Nikodem and Zofia Miśkiewicz, together with their daughters, had a farm in Brańsk, in the Podlasie region. They had friendly relations with Jews who lived in the neighborhood. One of them had taught Nikodem and his brother the shoemaking craft. Another one – named Golde – employed Nikodem to bring in wood from the forest. Nikodem was good friends with Golde and knew his children, Ewa and Wolf.

In 1941 Germans created ghetto in Brańsk. It was liquidated in November next year. The Miśkiewicz family watched the carts filled with people passing by their house. The Nazis took the Brańsk Jews to a ghetto in Bielsko Podlaskie, and later on to Treblinka concentration camp.

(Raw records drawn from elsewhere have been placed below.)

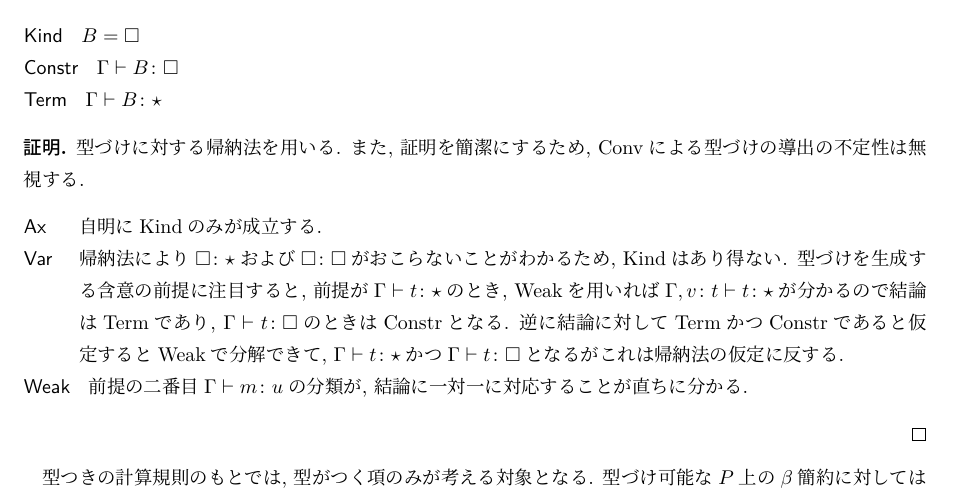
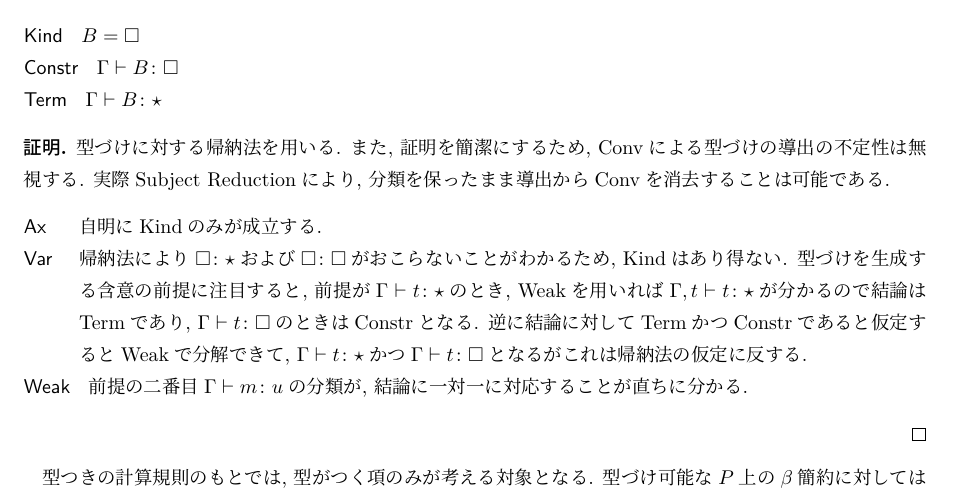
Before and after one commit to tzskp1/coc, a LaTeX document (paper/main.tex): part of page 7 of 8, cut so that both start at the same text. Compiled offline with LuaLaTeX; a missing bibliography style is replaced by a similar one.

Commit message:
fix classification

```diff
--- a/paper/main.tex
+++ b/paper/main.tex
@@ -426,10 +426,10 @@ $M = (\lambda. M_0) M_1$となる$M_0, M_1 \in \Lambda$が存在する場合, $N
  \end{description}
 \end{lem}
 \begin{proof}
- 型づけに対する帰納法を用いる. また, 証明を簡潔にするため, Convによる型づけの導出の不定性は無視する.
+ 型づけに対する帰納法を用いる. また, 証明を簡潔にするため, Convによる型づけの導出の不定性は無視する. 実際Subject Reductionにより, 分類を保ったまま導出からConvを消去することは可能である.
  \begin{description}
   \item[Ax] 自明にKindのみが成立する.
-  \item[Var] 帰納法により$\square \colon \star$および$\square \colon \square$がおこらないことがわかるため, Kindはあり得ない. 型づけを生成する含意の前提に注目すると, 前提が$\Gamma \vdash t {\colon} {\star}$のとき, Weakを用いれば$\Gamma, v {\colon} t \vdash t {\colon} {\star}$が分かるので結論はTermであり, $\Gamma \vdash t {\colon} {\square}$のときはConstrとなる. 逆に結論に対してTermかつConstrであると仮定するとWeakで分解できて, $\Gamma \vdash t {\colon} {\star}$かつ$\Gamma \vdash t {\colon} {\square}$となるがこれは帰納法の仮定に反する.
+  \item[Var] 帰納法により$\square \colon \star$および$\square \colon \square$がおこらないことがわかるため, Kindはあり得ない. 型づけを生成する含意の前提に注目すると, 前提が$\Gamma \vdash t {\colon} {\star}$のとき, Weakを用いれば$\Gamma, t \vdash t {\colon} {\star}$が分かるので結論はTermであり, $\Gamma \vdash t {\colon} {\square}$のときはConstrとなる. 逆に結論に対してTermかつConstrであると仮定するとWeakで分解できて, $\Gamma \vdash t {\colon} {\star}$かつ$\Gamma \vdash t {\colon} {\square}$となるがこれは帰納法の仮定に反する.
   \item[Weak] 前提の二番目$\Gamma \vdash m {\colon} u$の分類が, 結論に一対一に対応することが直ちに分かる.
  \end{description}
 \end{proof}
```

Ewa and Wolf Golde survived the liquidation. Both of them – although separately and at different times – asked the Miśkiewicz’s for help. Wolf reached their house as soon as he managed to safely leave his hiding place in the ghetto. Ewa came after a few months spent in the fields with a group of other fugitives. She thought about them when her companions decided to go to the Białystok ghetto, which she did not want to do.

Neither of the siblings expected to meet the other at Nikodem’s. They both stayed there until 1944, when Germans built near-by a dairy. Nikodem decided that their presence so close to the shelter was too risky, so he took his charges into the forest to join a group of Jews who were hiding there.

The Miśkiewicz family helped also another Jew, named Mulek Rachelson. He was hiding in various places close to the village. From time to time he appeared at Nikodem’s farm and he could always count on getting food and clothing.

All three of them lived to see the end of the war. Soon after they emigrated from Poland.


  • Majewska Justyna, Interview with Krystyna Dąbrowska, a daughter of Zofia Miśkiewicz, 6.07.2008
  • Gutman Israel red. nacz., Księga Sprawiedliwych wśród Narodów Świata, Ratujący Żydów podczas Holocaustu